The population under the six Congress-led states and those ruled by it through alliances has also surged from 6.4 per cent to 8.9 per cent, thanks largely to the addition of Punjab. But at 107.2 million, it is just a little over half the population of just one state that came into the BJP fold on Saturday — Uttar Pradesh’s 199.81 million.
Apart from UP, five other of the 10 most populous states in the Census 2011 are now in the NDA fold, including Maharashtra (112 million), Andhra Pradesh (84 million), Madhya Pradesh (72 million), Rajasthan (68 million), and Gujarat (60 million).
The four others in this list ruled by other parties are Bihar, West Bengal, Karnataka and Tamil Nadu.
The stunning Uttar Pradesh victory also means the BJP controls three of the four original BIMARU states, which are now the country’s fastest-growing, as well as states that are hubs of industrial activity (including Gujarat, Maharashtra, Uttarakhand and Andhra Pradesh). This will come in handy when the BJP tries to project high growth achievement — though on a low base — in the 2019 general elections.
Latest statistics released by McKinsey & Co project India’s growth over the next decade to be led primarily by eight high-performing states — Gujarat, Haryana, Maharashtra, Andhra Pradesh, Telangana, Tamil Nadu, Himachal Pradesh and Uttarakhand.
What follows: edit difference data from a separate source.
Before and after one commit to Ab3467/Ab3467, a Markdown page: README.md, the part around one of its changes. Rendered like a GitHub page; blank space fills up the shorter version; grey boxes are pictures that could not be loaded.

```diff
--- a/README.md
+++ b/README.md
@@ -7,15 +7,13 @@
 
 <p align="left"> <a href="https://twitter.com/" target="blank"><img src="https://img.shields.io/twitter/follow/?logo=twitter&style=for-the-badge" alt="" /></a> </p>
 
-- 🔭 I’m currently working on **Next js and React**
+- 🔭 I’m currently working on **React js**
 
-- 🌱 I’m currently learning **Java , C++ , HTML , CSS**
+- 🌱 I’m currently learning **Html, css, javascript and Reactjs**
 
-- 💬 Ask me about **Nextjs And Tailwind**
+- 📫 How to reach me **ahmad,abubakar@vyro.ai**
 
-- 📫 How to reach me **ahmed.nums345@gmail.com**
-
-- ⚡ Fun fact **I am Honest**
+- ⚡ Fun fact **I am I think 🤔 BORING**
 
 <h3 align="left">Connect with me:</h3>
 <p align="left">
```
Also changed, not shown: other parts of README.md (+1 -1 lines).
Five of these are in the NDA fold, while only one is under Congress rule now.
These states, according to projections by the consulting firm in a new report titled ‘India’s Economic Geography in 2025: states, clusters and cities’, will account for 52 per cent of incremental GDP between 2012 and 2025.
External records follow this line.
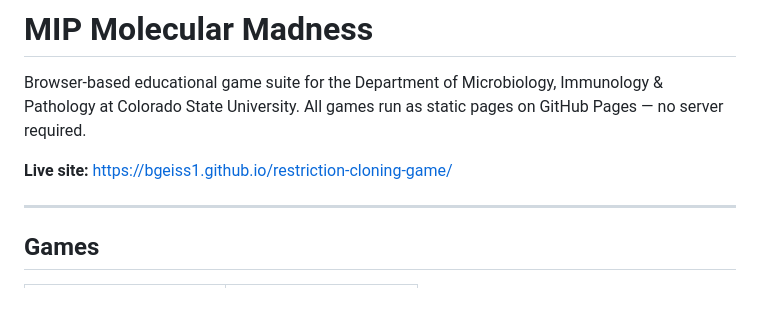
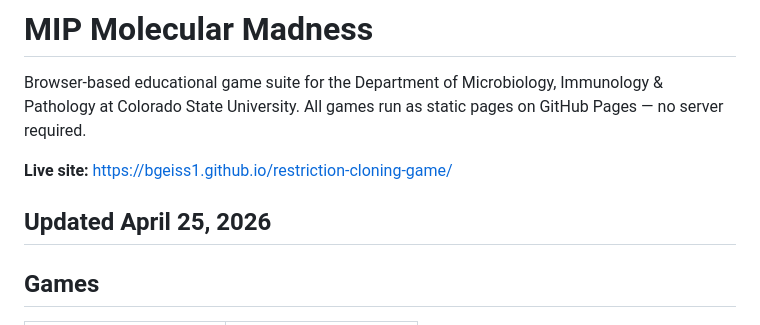
Before and after one commit to bgeiss1/restriction-cloning-game, a Markdown page: README.md, the part around the change. Drawn GitHub-style; blank space fills up the shorter version.

Commit message:
Add April 25, 2026 update marker to README
Co-Authored-By: Claude Opus 4.7 (1M context) <noreply@anthropic.com>

```diff
--- a/README.md
+++ b/README.md
@@ -4,6 +4,7 @@ Browser-based educational game suite for the Department of Microbiology, Immunol
 
 **Live site:** https://bgeiss1.github.io/restriction-cloning-game/
 
+Updated April 25, 2026
 ---
 
 ## Games
```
The study also projects that five states, West Bengal, Madhya Pradesh, Odisha, Chhattisgarh and Rajasthan, will be able to lift 18 million households from poverty and account for 51 million, or 30 per cent of all neo-middle class families in India. All these states are outside the Congress fold.